Wow! Where did October go?
I've heard it said that time marches on, but this is ridiculous. It seems that lately time has kind of gotten into some sort of quick-step and it just keeps moving faster and faster.
Our oldest child is almost 28 years old. Our baby turned 20 this past summer. Our most reliable vehicle is almost 12 years old.
And that's not all. The other day I was trying to figure out how long I've been active in the pulpit ministry and was astonished at the answer. I've been "officially" preaching and teaching the Word for over 28 years, seven years of that at our current church.
It's been three years since my brother Ernie was diagnosed with pancreatic cancer and two years already since his death on October 16th, 2009. He would have turned 56 yesterday (November 2nd).
Dad's been gone since March of this year, though it seems like just a few weeks ago he was talking to me about hunting and fishing, giving Bethany a hard time about loving Adam more than her, watching Jordan fish in the lake just off the deck of grandpa's home, and listening teary-eyed to the Hank Williams and Roy Acuff music Angela played for him from her laptop computer.

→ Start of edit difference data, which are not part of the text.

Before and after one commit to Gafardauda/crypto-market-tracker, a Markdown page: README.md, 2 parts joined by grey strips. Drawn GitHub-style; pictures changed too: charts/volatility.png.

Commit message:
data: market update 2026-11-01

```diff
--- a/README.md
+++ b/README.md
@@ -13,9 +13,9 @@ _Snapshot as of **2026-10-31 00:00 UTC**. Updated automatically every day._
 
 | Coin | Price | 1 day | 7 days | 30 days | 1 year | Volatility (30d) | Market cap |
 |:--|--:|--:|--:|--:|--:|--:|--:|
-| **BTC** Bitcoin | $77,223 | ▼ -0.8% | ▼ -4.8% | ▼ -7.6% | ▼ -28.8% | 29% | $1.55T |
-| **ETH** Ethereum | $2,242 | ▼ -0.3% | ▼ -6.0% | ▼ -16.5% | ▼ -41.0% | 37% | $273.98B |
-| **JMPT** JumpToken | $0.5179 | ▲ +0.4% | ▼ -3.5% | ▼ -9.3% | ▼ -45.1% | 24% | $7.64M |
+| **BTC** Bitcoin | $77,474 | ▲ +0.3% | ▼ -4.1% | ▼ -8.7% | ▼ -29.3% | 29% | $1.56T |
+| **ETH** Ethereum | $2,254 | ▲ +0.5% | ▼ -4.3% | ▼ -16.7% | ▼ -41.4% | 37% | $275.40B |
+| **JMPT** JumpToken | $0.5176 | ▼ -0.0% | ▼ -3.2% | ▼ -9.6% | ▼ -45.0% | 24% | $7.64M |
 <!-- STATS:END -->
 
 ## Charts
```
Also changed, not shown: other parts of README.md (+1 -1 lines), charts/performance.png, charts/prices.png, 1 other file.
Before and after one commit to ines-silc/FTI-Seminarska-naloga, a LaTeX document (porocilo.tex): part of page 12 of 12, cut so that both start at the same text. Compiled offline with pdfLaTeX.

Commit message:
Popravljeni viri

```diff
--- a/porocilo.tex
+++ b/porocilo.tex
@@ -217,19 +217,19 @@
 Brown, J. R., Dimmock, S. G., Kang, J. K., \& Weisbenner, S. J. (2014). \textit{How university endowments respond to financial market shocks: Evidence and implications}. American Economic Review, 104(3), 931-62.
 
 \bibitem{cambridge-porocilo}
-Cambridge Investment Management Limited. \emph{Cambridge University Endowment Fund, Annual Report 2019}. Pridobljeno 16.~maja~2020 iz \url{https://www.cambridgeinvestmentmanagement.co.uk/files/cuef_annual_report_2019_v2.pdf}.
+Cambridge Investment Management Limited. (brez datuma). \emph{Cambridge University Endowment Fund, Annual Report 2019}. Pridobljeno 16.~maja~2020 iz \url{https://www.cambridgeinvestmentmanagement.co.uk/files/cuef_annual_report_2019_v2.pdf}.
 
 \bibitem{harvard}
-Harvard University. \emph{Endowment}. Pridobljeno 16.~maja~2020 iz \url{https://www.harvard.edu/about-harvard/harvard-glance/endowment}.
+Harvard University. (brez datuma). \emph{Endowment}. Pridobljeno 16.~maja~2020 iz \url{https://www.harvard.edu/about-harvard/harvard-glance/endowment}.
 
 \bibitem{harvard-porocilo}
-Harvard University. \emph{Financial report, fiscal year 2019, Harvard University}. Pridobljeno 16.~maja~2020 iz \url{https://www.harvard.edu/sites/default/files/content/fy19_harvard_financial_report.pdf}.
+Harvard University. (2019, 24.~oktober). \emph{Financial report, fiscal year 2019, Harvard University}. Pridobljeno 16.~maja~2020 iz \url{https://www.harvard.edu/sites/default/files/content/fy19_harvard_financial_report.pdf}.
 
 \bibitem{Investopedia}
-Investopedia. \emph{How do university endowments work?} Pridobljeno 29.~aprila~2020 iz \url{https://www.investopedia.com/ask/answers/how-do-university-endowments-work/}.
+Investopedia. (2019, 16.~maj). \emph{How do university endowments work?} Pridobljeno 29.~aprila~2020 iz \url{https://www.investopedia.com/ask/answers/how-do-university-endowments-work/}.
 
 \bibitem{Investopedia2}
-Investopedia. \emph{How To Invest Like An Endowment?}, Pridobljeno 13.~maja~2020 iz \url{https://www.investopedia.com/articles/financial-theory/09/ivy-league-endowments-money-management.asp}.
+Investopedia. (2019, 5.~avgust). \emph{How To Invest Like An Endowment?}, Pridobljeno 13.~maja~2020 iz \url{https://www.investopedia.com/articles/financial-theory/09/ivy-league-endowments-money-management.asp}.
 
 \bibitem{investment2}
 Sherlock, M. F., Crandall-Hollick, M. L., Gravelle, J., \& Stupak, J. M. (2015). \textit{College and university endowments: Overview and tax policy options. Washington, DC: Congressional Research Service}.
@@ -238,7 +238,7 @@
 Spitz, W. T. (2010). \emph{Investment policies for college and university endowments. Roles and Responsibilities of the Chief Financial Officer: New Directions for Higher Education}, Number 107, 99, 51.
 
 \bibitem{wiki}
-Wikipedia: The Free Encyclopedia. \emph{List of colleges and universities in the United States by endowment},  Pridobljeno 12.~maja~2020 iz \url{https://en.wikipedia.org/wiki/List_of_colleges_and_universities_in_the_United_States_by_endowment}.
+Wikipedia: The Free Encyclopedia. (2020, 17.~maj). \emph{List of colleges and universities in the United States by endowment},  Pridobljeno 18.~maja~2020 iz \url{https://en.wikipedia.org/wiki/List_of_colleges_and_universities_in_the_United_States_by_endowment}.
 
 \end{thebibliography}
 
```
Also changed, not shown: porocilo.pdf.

I guess age has begun to work on me as well. I'm a little stiffer in the joints and October hurt a little more than I remember from years past. No telling what November might bring. And I worry too much.
In his song, "Worry Too Much," Mark Heard says it like this:
"It's the quick-step march of history -- the vanity of nations ... it's the way there'll be no muffled drums to mark the passage of my generation. ... It's the children of our children ... it's the lambs born of innocence ... it's wondering if the good we know will last to be seen by the eyes of the little one. ... Sometimes it seems like bars of steel I cannot bend with my hands ... oh, I worry too much ... somebody told me that I worry too much."
I think he spoke for many in my generation. When we were young, we thought that we would see a world of peace and tranquility; we thought we'd find ourselves growing old in relative comfort and leave things even better for our children and their children. We may still have time to accomplish at least some of that dream. I pray it is so.
Some days, we look at the sunrise and remember the one who hangs the stars and tells the moon and sun when to shine. On those days we march off into the world with vigor and hope and an internal knowing that life still holds great things for us and those who follow after.
On other days, however, our flames flicker, dark clouds come, and we realize that -- like our fathers before us -- we are but a vapor and, much like October, we will one day be but a memory.